→ **WORK INSTRUCTION**
Give back only the lines in the records below from the one with "# 5. calculate" to the one with "for name in", both inclusive, word for word.

→ **MATERIAL SHOWN**
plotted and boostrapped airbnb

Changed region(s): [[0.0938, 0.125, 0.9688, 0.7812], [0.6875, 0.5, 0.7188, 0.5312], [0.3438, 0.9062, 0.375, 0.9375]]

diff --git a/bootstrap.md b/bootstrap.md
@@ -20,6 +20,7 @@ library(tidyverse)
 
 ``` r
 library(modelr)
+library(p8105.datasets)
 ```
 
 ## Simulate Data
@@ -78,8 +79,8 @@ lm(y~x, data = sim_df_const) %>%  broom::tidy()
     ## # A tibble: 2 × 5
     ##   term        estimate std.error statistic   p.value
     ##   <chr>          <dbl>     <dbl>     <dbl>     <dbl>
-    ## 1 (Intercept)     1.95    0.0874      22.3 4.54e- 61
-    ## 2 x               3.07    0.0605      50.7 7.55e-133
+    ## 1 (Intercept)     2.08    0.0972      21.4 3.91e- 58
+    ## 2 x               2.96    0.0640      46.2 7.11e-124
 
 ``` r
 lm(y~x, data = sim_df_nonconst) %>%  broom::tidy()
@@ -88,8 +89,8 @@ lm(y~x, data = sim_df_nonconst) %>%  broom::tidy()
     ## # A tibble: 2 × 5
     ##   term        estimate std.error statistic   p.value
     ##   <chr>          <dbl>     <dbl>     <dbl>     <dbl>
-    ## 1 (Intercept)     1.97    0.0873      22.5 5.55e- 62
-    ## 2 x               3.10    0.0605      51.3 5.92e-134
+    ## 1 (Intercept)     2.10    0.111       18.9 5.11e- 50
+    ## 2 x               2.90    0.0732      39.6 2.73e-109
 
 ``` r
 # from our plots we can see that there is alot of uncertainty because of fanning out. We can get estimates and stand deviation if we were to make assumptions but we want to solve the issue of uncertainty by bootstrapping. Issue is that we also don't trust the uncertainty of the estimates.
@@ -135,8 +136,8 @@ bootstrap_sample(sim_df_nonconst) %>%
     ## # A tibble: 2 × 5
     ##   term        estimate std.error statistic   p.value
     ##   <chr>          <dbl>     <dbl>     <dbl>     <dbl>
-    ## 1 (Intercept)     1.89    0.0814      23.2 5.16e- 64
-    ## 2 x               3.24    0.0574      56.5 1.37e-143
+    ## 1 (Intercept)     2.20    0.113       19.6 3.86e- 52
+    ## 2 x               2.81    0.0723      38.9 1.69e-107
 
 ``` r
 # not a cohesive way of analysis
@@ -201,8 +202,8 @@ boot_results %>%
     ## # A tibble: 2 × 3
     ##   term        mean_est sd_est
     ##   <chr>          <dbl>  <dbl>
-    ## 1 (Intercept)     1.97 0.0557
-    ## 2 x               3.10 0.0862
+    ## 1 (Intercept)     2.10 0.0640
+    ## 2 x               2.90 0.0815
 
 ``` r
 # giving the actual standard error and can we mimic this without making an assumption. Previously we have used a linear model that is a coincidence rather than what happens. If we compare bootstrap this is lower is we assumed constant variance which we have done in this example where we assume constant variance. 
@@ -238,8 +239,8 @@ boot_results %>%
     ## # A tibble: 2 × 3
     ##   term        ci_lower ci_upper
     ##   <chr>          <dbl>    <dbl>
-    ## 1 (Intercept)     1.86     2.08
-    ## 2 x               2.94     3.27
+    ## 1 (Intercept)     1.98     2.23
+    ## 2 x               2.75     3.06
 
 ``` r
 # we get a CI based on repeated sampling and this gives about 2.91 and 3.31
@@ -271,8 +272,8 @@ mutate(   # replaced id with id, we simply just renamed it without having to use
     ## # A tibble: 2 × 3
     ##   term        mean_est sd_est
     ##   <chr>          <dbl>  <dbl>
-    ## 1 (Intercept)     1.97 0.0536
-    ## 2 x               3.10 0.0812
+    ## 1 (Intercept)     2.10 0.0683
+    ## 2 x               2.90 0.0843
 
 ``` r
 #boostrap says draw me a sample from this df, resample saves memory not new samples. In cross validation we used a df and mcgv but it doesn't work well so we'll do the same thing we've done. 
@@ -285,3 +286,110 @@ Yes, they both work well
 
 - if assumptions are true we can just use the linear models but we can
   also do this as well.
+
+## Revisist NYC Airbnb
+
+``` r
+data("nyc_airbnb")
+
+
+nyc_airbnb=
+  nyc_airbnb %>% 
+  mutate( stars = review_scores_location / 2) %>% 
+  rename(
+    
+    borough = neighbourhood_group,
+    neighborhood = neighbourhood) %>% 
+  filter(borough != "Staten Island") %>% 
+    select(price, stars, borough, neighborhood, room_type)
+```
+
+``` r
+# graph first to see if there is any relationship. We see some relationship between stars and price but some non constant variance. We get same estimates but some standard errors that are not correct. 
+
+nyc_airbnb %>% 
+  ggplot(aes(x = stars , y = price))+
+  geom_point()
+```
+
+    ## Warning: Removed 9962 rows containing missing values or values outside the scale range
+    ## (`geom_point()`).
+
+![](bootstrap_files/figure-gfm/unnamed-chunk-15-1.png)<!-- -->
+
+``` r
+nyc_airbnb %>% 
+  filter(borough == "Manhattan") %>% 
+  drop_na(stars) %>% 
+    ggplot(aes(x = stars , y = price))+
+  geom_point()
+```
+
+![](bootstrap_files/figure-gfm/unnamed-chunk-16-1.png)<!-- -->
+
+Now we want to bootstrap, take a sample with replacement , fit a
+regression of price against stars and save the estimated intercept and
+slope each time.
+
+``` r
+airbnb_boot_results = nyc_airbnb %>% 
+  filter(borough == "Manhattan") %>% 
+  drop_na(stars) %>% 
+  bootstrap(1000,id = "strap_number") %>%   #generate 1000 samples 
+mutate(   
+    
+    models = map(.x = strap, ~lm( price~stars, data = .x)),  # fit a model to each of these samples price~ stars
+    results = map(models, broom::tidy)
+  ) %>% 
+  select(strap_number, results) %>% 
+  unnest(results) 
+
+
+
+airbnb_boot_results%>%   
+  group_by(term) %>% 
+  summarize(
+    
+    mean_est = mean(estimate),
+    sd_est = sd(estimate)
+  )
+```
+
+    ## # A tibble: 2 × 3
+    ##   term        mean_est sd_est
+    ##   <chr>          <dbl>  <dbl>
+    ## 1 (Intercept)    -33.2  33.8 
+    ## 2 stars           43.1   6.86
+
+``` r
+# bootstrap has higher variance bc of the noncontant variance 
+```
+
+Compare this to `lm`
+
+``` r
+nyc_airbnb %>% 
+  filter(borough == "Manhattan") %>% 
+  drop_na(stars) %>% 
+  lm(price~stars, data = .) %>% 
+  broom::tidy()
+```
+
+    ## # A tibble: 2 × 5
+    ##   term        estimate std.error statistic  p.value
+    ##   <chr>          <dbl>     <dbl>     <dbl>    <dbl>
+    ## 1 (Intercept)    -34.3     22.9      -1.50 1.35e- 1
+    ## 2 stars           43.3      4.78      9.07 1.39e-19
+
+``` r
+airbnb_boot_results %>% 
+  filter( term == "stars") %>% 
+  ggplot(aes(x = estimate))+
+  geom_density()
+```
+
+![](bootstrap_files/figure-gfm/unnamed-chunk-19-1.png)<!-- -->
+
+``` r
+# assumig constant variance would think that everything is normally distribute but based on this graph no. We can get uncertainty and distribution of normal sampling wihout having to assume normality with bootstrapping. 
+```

...

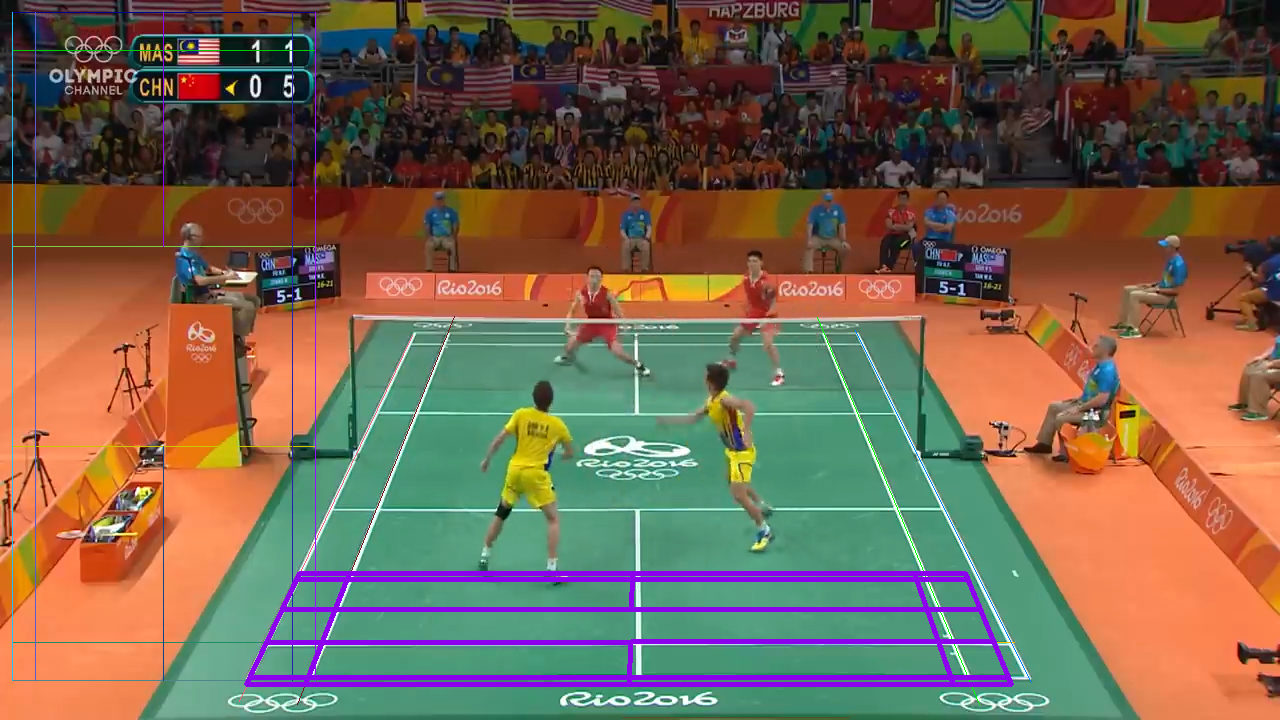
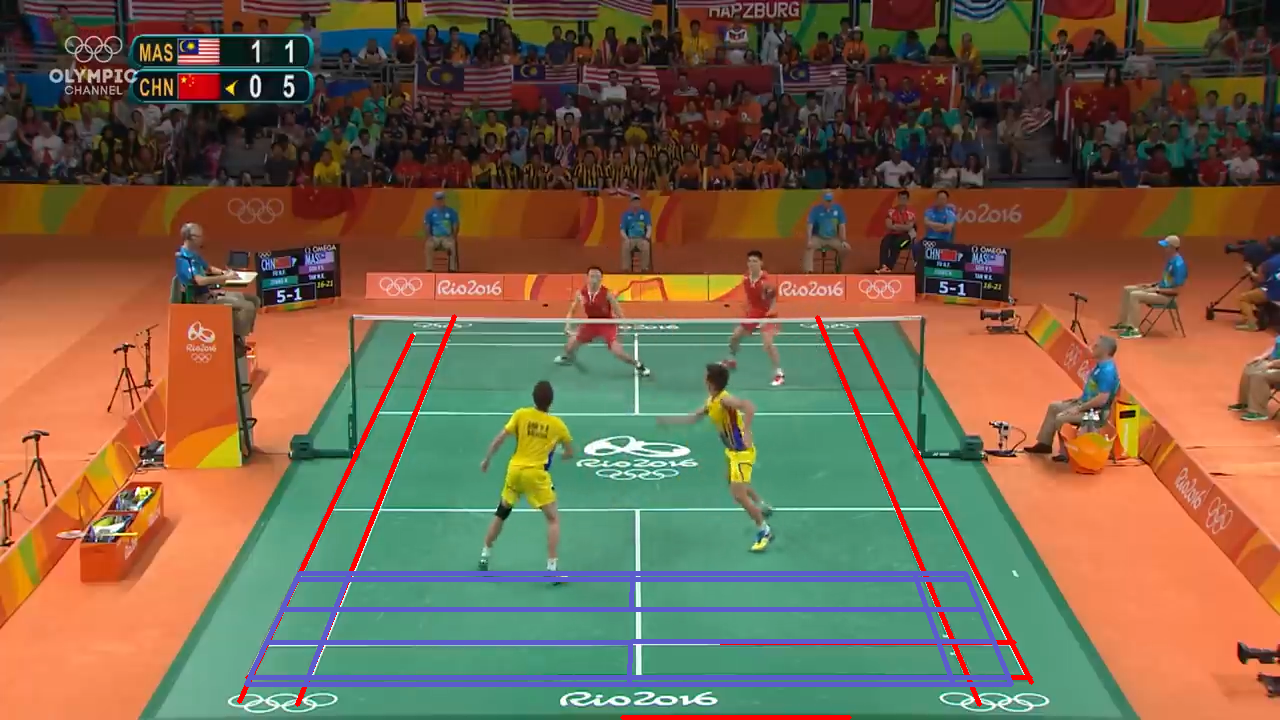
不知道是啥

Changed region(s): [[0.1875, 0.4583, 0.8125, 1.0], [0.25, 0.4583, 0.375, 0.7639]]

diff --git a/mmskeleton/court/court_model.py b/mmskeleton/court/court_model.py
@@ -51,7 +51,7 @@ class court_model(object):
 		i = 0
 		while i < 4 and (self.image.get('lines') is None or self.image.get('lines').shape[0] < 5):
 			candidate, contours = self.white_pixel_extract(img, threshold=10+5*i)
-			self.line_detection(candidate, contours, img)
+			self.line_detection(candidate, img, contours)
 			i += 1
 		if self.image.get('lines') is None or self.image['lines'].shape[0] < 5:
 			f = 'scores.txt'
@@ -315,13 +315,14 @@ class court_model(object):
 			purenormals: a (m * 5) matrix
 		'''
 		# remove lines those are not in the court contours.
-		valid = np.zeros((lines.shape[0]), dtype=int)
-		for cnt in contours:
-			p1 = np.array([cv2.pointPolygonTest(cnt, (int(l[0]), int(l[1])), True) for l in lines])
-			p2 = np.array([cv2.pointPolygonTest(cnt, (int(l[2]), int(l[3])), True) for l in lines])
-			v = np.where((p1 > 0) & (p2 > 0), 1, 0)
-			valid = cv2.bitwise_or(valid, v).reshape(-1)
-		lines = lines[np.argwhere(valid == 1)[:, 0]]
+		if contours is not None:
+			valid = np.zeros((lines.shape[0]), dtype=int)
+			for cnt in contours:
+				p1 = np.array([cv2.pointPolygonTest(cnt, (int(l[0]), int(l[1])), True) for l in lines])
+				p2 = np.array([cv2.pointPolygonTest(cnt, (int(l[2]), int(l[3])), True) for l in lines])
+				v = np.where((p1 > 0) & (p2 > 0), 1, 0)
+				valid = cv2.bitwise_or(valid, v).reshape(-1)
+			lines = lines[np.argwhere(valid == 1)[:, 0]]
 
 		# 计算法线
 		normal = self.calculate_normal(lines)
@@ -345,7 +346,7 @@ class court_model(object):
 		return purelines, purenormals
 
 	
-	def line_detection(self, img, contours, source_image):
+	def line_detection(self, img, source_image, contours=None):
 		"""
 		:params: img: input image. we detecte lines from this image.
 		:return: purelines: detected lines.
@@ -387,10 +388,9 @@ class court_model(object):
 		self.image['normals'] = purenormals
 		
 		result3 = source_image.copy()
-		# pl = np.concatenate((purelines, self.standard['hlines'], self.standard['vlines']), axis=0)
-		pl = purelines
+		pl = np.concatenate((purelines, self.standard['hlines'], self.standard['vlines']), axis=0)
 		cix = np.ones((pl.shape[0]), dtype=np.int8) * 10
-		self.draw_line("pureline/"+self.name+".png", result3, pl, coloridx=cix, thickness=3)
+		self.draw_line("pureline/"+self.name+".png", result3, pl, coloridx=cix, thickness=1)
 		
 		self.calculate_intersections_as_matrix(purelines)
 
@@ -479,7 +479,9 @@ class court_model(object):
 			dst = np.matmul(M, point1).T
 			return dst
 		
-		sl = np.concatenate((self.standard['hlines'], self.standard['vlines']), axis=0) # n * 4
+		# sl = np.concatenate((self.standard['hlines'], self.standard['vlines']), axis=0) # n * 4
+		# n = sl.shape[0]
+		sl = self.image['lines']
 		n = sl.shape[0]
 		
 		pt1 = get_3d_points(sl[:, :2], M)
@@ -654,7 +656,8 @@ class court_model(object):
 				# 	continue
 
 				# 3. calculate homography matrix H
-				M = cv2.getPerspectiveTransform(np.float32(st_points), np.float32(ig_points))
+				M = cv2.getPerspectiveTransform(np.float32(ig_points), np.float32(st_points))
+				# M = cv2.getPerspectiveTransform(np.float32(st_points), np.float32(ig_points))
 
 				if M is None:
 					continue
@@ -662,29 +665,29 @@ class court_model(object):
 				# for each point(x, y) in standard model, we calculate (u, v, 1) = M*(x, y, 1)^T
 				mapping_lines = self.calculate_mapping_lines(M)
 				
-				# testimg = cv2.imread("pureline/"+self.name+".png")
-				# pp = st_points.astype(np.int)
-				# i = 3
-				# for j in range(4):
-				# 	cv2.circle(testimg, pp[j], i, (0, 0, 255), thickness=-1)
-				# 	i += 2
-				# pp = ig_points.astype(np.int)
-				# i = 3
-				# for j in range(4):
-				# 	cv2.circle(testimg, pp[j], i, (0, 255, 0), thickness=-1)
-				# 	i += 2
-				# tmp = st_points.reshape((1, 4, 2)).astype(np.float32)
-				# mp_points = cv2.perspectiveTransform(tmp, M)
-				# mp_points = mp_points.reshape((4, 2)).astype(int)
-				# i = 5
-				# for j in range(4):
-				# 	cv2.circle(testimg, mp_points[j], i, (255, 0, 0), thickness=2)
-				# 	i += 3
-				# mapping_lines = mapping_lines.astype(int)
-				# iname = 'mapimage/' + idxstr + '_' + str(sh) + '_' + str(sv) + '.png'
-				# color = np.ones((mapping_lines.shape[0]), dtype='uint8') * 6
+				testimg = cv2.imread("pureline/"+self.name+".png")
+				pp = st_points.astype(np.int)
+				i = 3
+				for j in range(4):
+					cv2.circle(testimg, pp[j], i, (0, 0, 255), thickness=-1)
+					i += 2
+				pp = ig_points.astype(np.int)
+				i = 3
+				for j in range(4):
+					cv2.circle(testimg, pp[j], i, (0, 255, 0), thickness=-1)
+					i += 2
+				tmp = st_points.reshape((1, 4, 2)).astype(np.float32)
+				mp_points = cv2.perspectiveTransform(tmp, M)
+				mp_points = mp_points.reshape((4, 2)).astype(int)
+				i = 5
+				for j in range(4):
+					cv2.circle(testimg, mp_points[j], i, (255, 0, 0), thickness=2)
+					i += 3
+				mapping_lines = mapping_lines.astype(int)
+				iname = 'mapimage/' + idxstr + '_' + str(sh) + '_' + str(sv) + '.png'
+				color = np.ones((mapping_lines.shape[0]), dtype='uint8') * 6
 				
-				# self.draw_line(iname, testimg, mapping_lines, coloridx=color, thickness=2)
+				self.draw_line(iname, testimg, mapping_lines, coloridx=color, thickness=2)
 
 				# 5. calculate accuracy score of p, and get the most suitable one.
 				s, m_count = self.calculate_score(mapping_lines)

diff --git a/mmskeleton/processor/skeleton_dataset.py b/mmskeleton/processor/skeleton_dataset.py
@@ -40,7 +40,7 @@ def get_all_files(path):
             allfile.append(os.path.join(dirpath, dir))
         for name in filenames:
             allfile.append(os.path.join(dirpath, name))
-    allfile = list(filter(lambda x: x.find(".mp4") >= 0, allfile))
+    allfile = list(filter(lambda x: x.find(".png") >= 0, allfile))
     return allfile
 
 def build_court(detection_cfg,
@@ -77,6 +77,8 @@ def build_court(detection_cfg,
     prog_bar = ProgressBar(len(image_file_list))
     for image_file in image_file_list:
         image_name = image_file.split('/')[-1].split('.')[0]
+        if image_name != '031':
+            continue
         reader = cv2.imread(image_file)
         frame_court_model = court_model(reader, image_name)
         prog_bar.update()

--

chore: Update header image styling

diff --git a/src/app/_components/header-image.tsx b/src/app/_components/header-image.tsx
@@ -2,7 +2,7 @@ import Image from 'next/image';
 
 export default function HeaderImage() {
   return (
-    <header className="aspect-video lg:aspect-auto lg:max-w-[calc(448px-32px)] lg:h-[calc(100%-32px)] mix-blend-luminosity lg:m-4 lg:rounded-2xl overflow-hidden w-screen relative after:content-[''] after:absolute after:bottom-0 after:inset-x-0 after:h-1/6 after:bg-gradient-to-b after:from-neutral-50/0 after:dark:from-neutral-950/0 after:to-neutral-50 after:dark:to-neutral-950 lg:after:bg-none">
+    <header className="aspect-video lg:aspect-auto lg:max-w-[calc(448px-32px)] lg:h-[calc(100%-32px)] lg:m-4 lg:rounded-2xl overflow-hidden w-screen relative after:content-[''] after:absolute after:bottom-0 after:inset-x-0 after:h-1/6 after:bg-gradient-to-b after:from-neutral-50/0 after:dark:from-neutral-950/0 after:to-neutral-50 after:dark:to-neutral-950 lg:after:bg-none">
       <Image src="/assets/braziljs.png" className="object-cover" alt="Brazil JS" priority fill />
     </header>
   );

→ **WRITTEN REPLY**
 				# 5. calculate accuracy score of p, and get the most suitable one.
 				s, m_count = self.calculate_score(mapping_lines)

diff --git a/mmskeleton/processor/skeleton_dataset.py b/mmskeleton/processor/skeleton_dataset.py
@@ -40,7 +40,7 @@ def get_all_files(path):
             allfile.append(os.path.join(dirpath, dir))
         for name in filenames:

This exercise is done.